Conduct exams for admission of law students -Supreme Court orders

Mr Benson Nutsukpui, GBA President

Mr Benson Nutsukpui, GBA President

The Supreme Court (SC) yesterday gave the greenlight to the General Legal Council (GLC) to go ahead and conduct examination for admission of Bachelor of Law students (LLB) into the Ghana School of Law.

A five-member panel of judges presided over by Justice Julius Ansah refused an application for interlocutory injunction filed by renowned constitutional lawyer, Professor Stephen Kweku Asare.

The plaintiff wanted to stop the entrance into the law school examination which comes off today but the judges disagreed with his argument on grounds that halting the examination would cause irreparable damage to the GLC.

Justice Annin Yeboah who read the judgement said the court took into consideration the balance of convenience, noting that plaintiff filed the application on July 19 when the students had prepared to take the examination.

Again, the apex court said the argument by counsel for plaintiff, Mr. Kofi Bentil that Legislative Instrument (LI) 2355 which regulates the conduct of examination is unconstitutional is misconceived and that the new law repeals LI 1296.

Before ruling on the case, both Mr. Kwame Kizito and Sylvester Williams who represented the GLC and the Attorney General urged the court to dismiss the application.

They held that not all persons holding LLB should gain admission into the school of law, stating that quality and standards must not be compromised.

Mr. Williams averred that plaintiff’s application was not challenging the constitutionality and validity of the new law and said there would be total chaos if the court grants the application.

But Mr. Bentil said the SC has ruled that Act 32 which is the proper statute does not know examination.

“We say that the LI is unconstitutional because the statue does not know examination so if you pass an LI that introduces examination that LI is unconstitutional.”

“We are going to move to the next step of bringing before the SC the position that the new LI 2355 is unconstitutional because it does not conform with Act 32.”

In an earlier judgement, Mr. Bentil argued that the SC told the GLC to amend the parent law which has not been done yet.

In October 2015, Professor Asare initiated a legal action challenging the legality of the criteria for admission used by the GSL.

He argued that entrance examinations and interviews were requirements for admission. On June 23, 2017, a seven-member panel of the Supreme Court upheld his suit and declared the two requirements as unconstitutional.

The court, therefore, ordered the GLC to review the process of admission into the GSL within six months.

Due to the court’s order, Parliament in March, 2018, passed a new legislative instrument (LI) governing admission into the GSL.

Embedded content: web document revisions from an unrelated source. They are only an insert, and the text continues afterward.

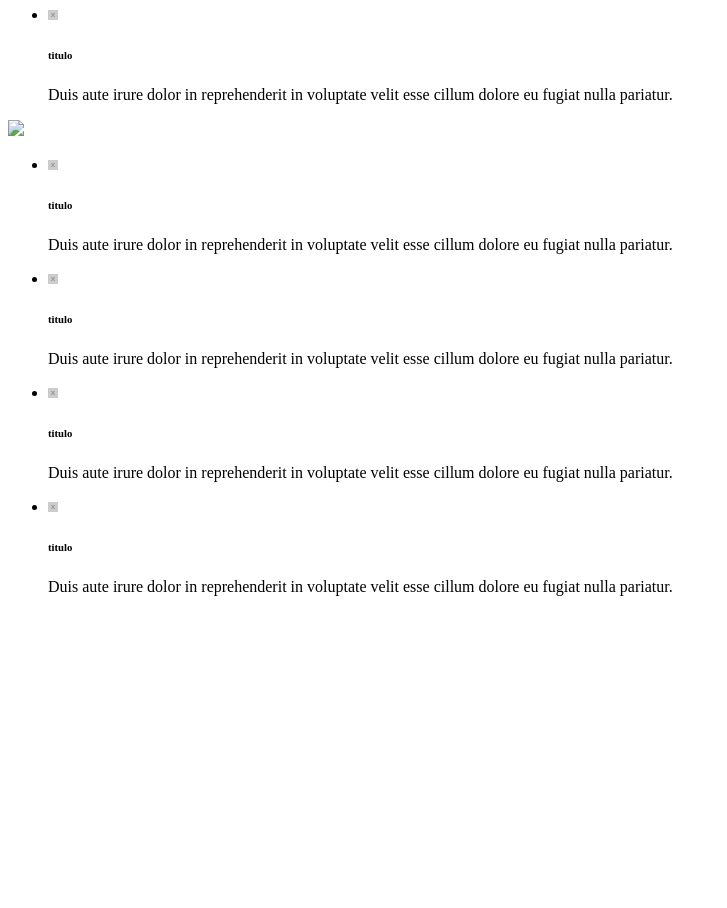
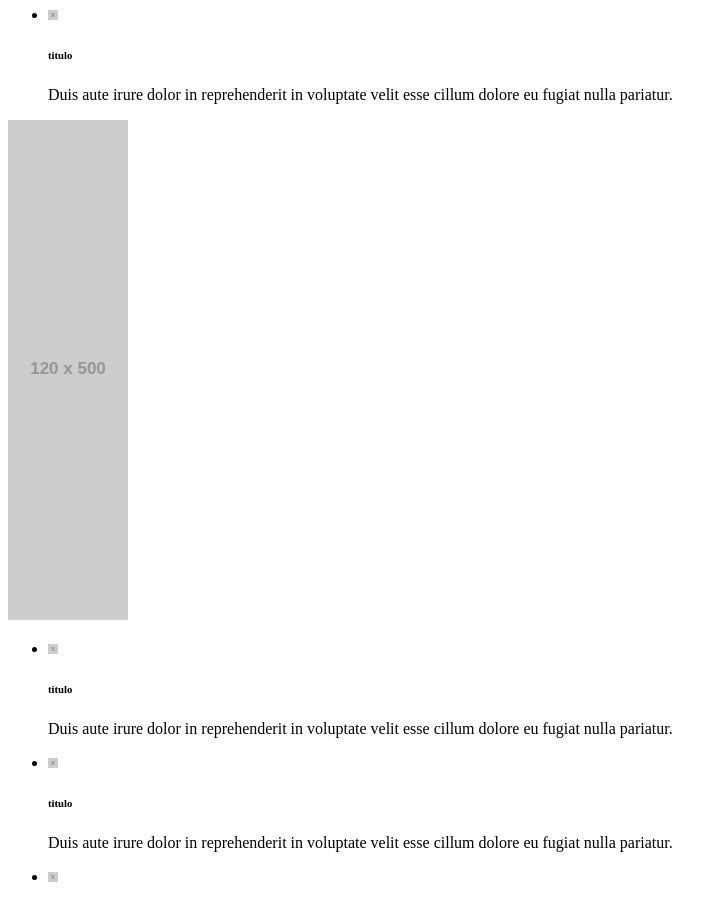
Before and after one commit to carlosjk1/Clase-2, a plain HTML site: page index.html in a window 1280 px wide. Shown: the part 3840-4748 px from the top of the page, without its empty margins (0-727 px from the left). Before the commit the page ends 4452 px from the top, so only its background shows below. Drawn offline with Linux system fonts and the light colour scheme; placeholder pictures from the web are drawn by us.

Commit message:
primer version del sitio-modif

```diff
--- a/index.html
+++ b/index.html
@@ -189,7 +189,7 @@
 			</ul>
 		</div>
 		<div>
-			<img src="http//placehold.it/120x500">
+			<img src="http://placehold.it/120x500">
 		</div>
 		<div>
 			<ul>
```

The new LI scrapped the interview aspect of the admission requirement but maintained the entrance examinations.

Professor Asare then filed a new application in June 2018, with the case that the GLC failed to review the admission process within the stipulated six months period as ordered by the Supreme Court.

According to him, the deadline to review the admission process was December 22, 2017, and therefore GLC by failing to meet the deadline is in contempt of the court.

He argued that in effect due to the GLC’s failure to meet the deadline, the old law that governed admission into the GSL, LI 1296, which was declared unconstitutional was still in force.

He, therefore, among other reliefs wanted an order directing the GLC to admit all qualified LLB degree holders before the passage of the new LI governing the admission process.

BY MALIK SULLEMANA

email
Print Friendly

Leave a Comment